Federal Energy Regulatory Commission members said Tuesday that there are no current national security-related grid threats that warrant propping up struggling coal and nuclear power plants, a position that puts them at odds with the Trump administration and its calls for such a bailout.

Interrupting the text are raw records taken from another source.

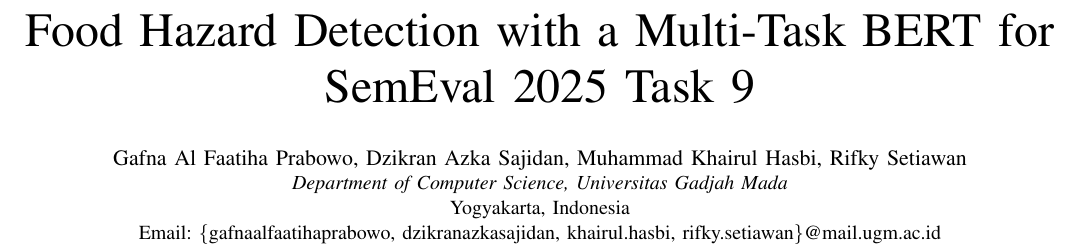
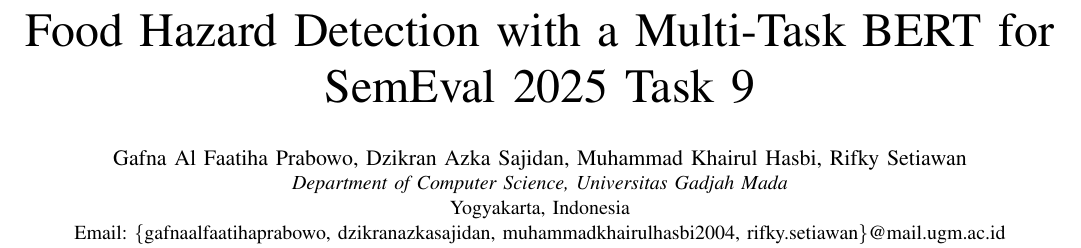
Before and after one commit to SjdnDzikran/food-hazard-detection, a LaTeX paper (food-hazard-report.tex): part of page 1 of 2, cut so that both start at the same text. Compiled offline with pdfLaTeX; a missing font is replaced by an installed copy or a similar font; a LaTeX package or settings file that is missing is left out.

Commit message:
Update email address

```diff
--- a/food-hazard-report.tex
+++ b/food-hazard-report.tex
@@ -15,7 +15,7 @@
 \author{\IEEEauthorblockN{Gafna Al Faatiha Prabowo, Dzikran Azka Sajidan, Muhammad Khairul Hasbi, Rifky Setiawan}
 \IEEEauthorblockA{\textit{Department of Computer Science, Universitas Gadjah Mada}\\
 Yogyakarta, Indonesia\\
-Email: \{gafnaalfaatihaprabowo, dzikranazkasajidan, khairul.hasbi, rifky.setiawan\}@mail.ugm.ac.id}
+Email: \{gafnaalfaatihaprabowo, dzikranazkasajidan, muhammadkhairulhasbi2004, rifky.setiawan\}@mail.ugm.ac.id}
 }
 
 \maketitle
```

A West Virginia federal judge on Monday trimmed now-consolidated suits brought by a coalition of oil and gas royalty owners who allege Antero Resources Corp. and related entities improperly reduced their payments, keeping only a breach of contract claim against a single defendant.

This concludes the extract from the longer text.